(REQUIREMENT): The reply should consist of every entry, repeated exactly.

================

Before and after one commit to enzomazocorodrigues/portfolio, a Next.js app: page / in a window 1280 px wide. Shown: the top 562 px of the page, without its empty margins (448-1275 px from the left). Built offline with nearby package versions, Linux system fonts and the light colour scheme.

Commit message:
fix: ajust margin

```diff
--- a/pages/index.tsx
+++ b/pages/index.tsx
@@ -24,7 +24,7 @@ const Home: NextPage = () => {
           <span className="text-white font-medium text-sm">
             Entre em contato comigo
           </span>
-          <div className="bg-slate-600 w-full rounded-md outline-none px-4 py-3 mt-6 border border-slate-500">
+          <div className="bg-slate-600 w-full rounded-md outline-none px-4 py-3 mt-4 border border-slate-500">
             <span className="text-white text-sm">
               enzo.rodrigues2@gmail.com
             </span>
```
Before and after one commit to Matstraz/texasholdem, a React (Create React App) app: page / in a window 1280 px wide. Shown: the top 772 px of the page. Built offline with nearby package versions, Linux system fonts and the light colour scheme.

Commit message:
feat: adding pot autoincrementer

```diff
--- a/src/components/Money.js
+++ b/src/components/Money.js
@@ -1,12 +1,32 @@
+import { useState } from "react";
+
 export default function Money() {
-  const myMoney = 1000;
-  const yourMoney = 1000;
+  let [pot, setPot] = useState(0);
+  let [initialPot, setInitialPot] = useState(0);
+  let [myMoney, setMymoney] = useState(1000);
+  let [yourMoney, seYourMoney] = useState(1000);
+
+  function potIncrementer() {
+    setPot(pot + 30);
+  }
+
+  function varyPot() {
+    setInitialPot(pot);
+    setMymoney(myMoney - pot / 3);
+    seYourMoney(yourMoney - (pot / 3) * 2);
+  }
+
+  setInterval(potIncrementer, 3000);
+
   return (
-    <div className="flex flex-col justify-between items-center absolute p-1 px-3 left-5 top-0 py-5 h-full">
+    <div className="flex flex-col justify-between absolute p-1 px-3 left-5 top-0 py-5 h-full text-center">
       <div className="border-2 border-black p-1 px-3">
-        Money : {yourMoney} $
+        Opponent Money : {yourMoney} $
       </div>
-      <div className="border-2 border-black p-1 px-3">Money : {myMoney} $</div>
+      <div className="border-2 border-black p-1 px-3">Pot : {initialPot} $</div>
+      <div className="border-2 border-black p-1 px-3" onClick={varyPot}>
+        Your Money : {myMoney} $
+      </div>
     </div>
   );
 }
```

================

(SOLUTION FOR THIS EXERCISE):
Before and after one commit to enzomazocorodrigues/portfolio, a Next.js app: page / in a window 1280 px wide. Shown: the top 562 px of the page, without its empty margins (448-1275 px from the left). Built offline with nearby package versions, Linux system fonts and the light colour scheme.

Commit message:
fix: ajust margin

```diff
--- a/pages/index.tsx
+++ b/pages/index.tsx
@@ -24,7 +24,7 @@ const Home: NextPage = () => {
           <span className="text-white font-medium text-sm">
             Entre em contato comigo
           </span>
-          <div className="bg-slate-600 w-full rounded-md outline-none px-4 py-3 mt-6 border border-slate-500">
+          <div className="bg-slate-600 w-full rounded-md outline-none px-4 py-3 mt-4 border border-slate-500">
             <span className="text-white text-sm">
               enzo.rodrigues2@gmail.com
             </span>
```
Before and after one commit to Matstraz/texasholdem, a React (Create React App) app: page / in a window 1280 px wide. Shown: the top 772 px of the page. Built offline with nearby package versions, Linux system fonts and the light colour scheme.

Commit message:
feat: adding pot autoincrementer

```diff
--- a/src/components/Money.js
+++ b/src/components/Money.js
@@ -1,12 +1,32 @@
+import { useState } from "react";
+
 export default function Money() {
-  const myMoney = 1000;
-  const yourMoney = 1000;
+  let [pot, setPot] = useState(0);
+  let [initialPot, setInitialPot] = useState(0);
+  let [myMoney, setMymoney] = useState(1000);
+  let [yourMoney, seYourMoney] = useState(1000);
+
+  function potIncrementer() {
+    setPot(pot + 30);
+  }
+
+  function varyPot() {
+    setInitialPot(pot);
+    setMymoney(myMoney - pot / 3);
+    seYourMoney(yourMoney - (pot / 3) * 2);
+  }
+
+  setInterval(potIncrementer, 3000);
+
   return (
-    <div className="flex flex-col justify-between items-center absolute p-1 px-3 left-5 top-0 py-5 h-full">
+    <div className="flex flex-col justify-between absolute p-1 px-3 left-5 top-0 py-5 h-full text-center">
       <div className="border-2 border-black p-1 px-3">
-        Money : {yourMoney} $
+        Opponent Money : {yourMoney} $
       </div>
-      <div className="border-2 border-black p-1 px-3">Money : {myMoney} $</div>
+      <div className="border-2 border-black p-1 px-3">Pot : {initialPot} $</div>
+      <div className="border-2 border-black p-1 px-3" onClick={varyPot}>
+        Your Money : {myMoney} $
+      </div>
     </div>
   );
 }
```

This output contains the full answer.